*WHAT YOU HAVE TO DO*: Look over the entries that follow and work out how many lines contain "않습니다". State the number only.

Excerpts from a dataset:

※ ※ ※

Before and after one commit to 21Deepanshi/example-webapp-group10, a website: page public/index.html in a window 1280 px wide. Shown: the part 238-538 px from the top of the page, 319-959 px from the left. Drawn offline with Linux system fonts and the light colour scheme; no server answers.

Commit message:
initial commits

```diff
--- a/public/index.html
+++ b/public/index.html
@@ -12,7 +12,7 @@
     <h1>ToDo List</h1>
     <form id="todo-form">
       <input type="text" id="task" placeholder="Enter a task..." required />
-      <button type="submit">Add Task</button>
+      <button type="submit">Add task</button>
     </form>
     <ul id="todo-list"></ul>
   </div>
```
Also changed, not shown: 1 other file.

※ ※ ※

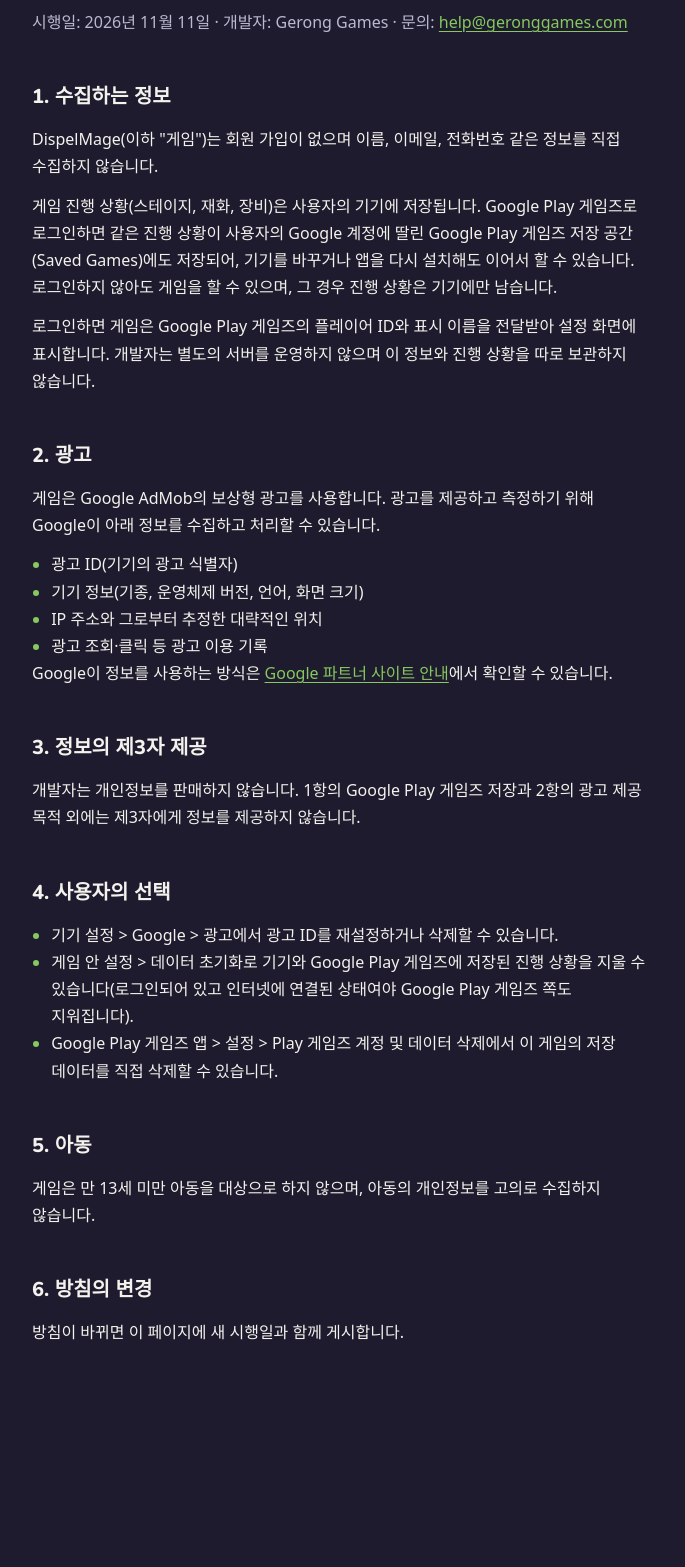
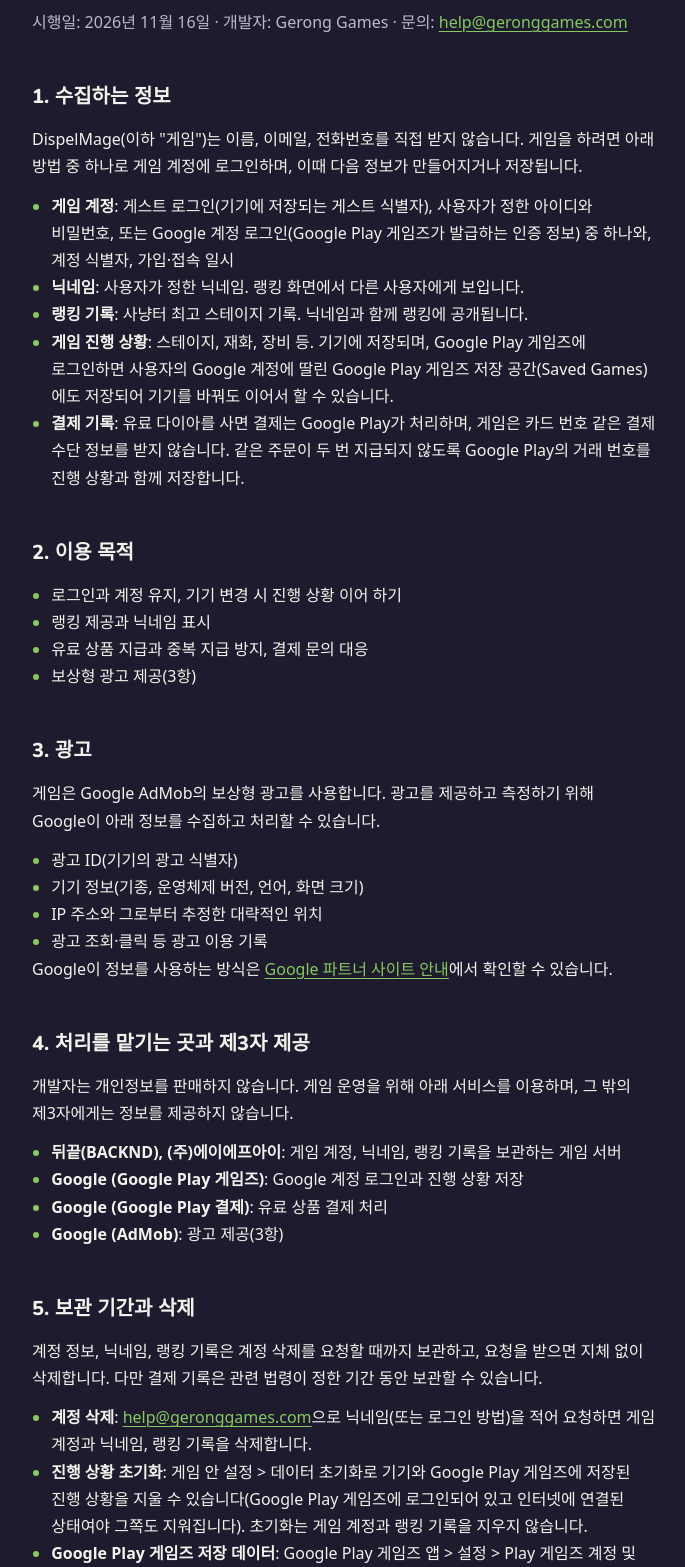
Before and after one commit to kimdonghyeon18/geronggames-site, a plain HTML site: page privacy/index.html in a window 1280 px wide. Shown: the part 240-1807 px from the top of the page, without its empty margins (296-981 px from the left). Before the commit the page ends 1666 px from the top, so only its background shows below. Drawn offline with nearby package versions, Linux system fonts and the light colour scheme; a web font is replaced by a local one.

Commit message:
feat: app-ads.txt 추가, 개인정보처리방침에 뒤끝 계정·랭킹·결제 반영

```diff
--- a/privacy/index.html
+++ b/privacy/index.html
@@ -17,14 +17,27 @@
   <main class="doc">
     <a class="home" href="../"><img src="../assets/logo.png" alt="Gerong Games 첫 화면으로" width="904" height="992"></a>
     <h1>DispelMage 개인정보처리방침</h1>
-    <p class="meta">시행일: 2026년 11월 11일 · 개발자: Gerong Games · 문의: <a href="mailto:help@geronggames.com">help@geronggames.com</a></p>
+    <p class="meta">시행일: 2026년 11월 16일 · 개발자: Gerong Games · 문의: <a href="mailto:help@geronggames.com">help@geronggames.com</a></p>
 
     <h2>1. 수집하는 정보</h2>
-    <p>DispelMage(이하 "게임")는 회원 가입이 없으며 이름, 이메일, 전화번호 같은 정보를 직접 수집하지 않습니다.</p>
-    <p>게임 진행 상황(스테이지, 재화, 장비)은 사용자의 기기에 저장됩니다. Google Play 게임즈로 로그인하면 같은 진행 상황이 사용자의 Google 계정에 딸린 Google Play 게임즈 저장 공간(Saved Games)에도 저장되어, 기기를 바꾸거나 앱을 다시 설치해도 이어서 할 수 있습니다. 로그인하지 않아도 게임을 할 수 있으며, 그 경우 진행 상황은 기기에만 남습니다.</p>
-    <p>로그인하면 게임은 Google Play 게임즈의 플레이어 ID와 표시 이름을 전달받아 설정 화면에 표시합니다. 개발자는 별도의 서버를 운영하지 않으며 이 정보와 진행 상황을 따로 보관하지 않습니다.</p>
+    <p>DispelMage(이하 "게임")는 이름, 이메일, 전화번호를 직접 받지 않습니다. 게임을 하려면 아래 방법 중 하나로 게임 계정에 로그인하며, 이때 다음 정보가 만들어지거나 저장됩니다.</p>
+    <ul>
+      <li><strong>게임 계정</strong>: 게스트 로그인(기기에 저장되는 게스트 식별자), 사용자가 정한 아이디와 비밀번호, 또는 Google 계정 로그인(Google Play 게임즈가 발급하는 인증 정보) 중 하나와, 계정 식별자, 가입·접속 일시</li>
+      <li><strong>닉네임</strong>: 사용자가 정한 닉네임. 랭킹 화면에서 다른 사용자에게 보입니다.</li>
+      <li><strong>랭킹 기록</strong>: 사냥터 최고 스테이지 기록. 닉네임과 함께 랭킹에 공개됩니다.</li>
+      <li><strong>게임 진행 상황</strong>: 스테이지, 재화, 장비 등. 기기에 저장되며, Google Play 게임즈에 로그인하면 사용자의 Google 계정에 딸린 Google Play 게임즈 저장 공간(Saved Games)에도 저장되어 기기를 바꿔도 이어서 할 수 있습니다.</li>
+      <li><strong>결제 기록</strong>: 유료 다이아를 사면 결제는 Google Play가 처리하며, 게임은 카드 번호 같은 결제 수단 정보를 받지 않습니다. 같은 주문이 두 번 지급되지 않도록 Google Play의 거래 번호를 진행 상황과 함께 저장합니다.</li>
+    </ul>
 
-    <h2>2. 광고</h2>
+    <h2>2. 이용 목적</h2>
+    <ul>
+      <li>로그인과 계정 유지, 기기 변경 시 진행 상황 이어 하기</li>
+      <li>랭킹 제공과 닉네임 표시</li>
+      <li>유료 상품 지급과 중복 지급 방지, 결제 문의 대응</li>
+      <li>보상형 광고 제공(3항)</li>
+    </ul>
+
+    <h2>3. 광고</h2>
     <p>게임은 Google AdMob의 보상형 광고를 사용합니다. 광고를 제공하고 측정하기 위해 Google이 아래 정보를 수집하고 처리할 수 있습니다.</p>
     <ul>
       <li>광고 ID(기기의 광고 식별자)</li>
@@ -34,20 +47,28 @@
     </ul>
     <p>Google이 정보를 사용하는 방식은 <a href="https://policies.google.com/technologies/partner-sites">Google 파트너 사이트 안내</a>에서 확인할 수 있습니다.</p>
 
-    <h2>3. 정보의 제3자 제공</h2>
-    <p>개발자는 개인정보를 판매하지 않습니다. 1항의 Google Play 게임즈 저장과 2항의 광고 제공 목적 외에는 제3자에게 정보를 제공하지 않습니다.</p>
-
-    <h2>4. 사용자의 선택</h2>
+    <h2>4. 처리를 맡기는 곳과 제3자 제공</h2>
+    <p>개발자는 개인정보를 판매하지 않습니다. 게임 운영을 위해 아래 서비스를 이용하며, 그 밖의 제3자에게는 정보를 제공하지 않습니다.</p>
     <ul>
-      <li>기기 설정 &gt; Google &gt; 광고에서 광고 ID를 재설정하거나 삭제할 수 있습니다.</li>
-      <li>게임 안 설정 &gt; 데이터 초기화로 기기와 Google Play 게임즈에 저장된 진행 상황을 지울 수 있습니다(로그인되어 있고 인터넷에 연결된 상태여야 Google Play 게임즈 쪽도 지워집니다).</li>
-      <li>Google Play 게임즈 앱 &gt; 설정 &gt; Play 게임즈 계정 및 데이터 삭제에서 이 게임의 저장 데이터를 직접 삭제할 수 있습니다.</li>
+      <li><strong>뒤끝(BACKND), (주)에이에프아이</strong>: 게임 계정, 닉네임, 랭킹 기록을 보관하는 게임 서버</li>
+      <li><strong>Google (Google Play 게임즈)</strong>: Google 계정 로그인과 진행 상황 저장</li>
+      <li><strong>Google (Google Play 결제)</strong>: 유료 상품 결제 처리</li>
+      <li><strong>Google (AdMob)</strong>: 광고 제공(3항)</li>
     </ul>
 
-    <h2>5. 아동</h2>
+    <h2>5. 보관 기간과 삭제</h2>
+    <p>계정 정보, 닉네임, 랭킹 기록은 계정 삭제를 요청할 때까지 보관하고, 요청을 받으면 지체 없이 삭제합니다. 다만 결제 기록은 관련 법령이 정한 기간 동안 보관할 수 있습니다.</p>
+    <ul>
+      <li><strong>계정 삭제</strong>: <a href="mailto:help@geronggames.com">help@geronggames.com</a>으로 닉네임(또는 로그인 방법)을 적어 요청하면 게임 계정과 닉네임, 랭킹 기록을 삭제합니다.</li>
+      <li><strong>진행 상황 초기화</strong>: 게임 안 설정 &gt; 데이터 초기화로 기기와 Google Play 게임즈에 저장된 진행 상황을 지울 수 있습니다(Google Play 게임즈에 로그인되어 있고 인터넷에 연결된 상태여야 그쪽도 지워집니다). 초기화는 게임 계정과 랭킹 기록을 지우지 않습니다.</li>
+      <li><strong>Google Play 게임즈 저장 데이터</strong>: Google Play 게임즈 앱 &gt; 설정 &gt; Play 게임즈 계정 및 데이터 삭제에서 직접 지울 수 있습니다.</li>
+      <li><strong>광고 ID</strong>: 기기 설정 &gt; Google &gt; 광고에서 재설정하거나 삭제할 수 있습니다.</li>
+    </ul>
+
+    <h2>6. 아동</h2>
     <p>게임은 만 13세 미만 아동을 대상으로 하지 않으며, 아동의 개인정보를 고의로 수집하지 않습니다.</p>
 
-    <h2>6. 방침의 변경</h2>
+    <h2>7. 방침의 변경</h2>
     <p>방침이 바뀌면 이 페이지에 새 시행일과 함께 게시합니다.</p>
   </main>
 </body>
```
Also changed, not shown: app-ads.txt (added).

※ ※ ※

*ANSWER TO THE PROBLEM*: 8